We know she will never come home to remove the candle in the window, but it will stay on to remind us of the two lives lost and to remind the people involved we have not given up. So to the people that know what happened, enough of the cove up. Enough of the hate. You can come forward and put the candle out, finally giving Joesette and Jeff some final peace, allowing the room to become what it was before where a young girl with dreams lived. Not a room with a candle in the window looking for her killer.
You can continue to live with the cover-up and the guilt and do nothing with your life or come foreword and do something right with your life.
John and Janice Purcell
AuburnThe editorial “Still trying to sneak religion in” (the classroom) Dec. 6 about “proposed ‘truth in education’ legislation” in Indiana mentioned that Tennessee had passed this “search for truth” mess. We live half the year on a mountain just outside the national park in East Tennessee, and I’ve observed an interesting reaction to this legislation by national groups that I’ll call “separation of church and state.”
Regardless of their other differences, these groups from differing points of view agreed that the super majority Republican state of Tennessee was the summum malvor to be combated with a single-mindedness that reminded Tennessee cons of themselves; that is, the motivation borders on paranoia. If, as Carl Schmitt once argued, politics is a matter of finding enemies, then these “separation” thinkers are particularly astute at seeing the real enemy of our time, while cons, blinded ideologically to friends on the right, simply underestimated this constitutional force they now face across the state.
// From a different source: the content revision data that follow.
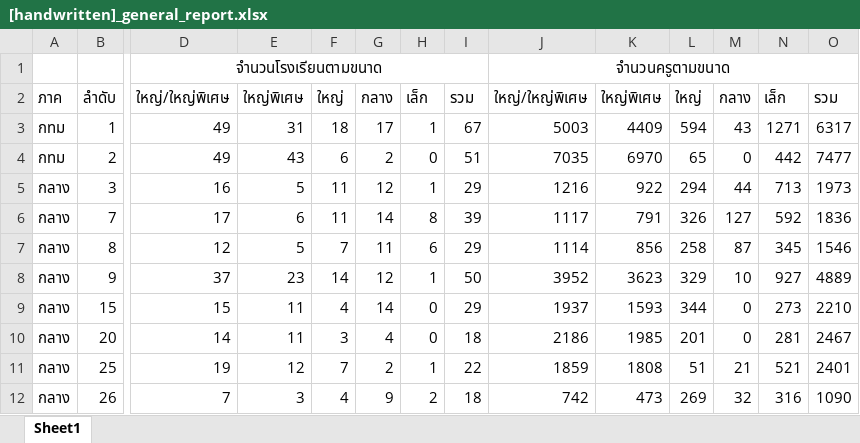
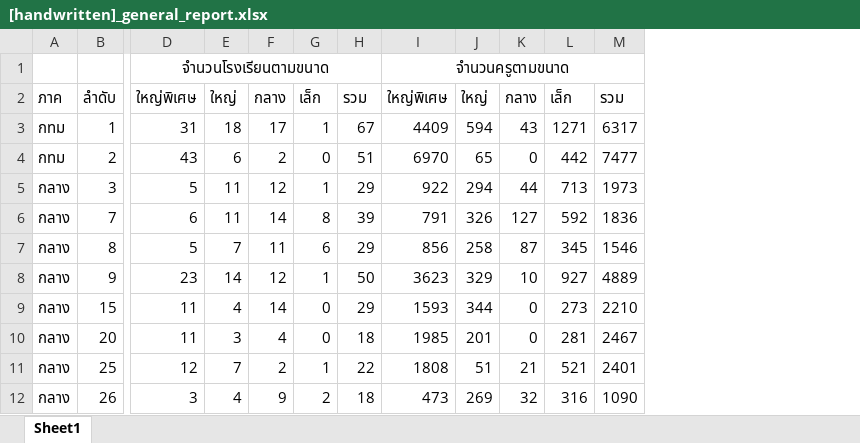
Before and after one commit to LunaticNeko/tissdac, an Excel workbook: reports/[handwritten]_general_report.xlsx, sheet Sheet1, drawn as a sheet; only a part is shown, gaps mark what is left out; values as stored, in another font and other column widths than the file's, no borders; removed rows and columns are numbered as before the commit, all else as after; the diff names each change by its address in the sheet, - before the commit and + after, or states it on an @@ line.

Commit message:
compiled first version of report

```diff
--- a/reports/[handwritten]_general_report.xlsx (sheet Sheet1)
+++ b/reports/[handwritten]_general_report.xlsx (sheet Sheet1)
-column D, rows 1-12: จำนวนโรงเรียนตามขนาด | ใหญ่/ใหญ่พิเศษ | 49 | 49 | 16 | 17 | 12 | 37 | 15 | 14 | 19 | 7
-column J, rows 1-12: จำนวนครูตามขนาด | ใหญ่/ใหญ่พิเศษ | 5003 | 7035 | 1216 | 1117 | 1114 | 3952 | 1937 | 2186 | 1859 | 742
-D1: (empty)
+D1: จำนวนโรงเรียนตามขนาด
+D1:H1 merged
-I1: (empty)
+I1: จำนวนครูตามขนาด
+I1:M1 merged
```
Also changed, not shown: formulas that keep their value.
As Tennessee’s minorities grew more confident of their rightful place in Tennessean society, they came to resent the de facto protestant flavor in county school boards and county commissions. Litigation was inevitable. These national separation groups first wrote these local government entities letters asking them to stop the practice of saying the Lord’s Prayer before its meetings and displaying the Ten Commandments, etc. The filing of suits followed across the state.
That is, they are using the federal courts to stop Tennessee’s Protestant influence on local government. How’s that for diabolization?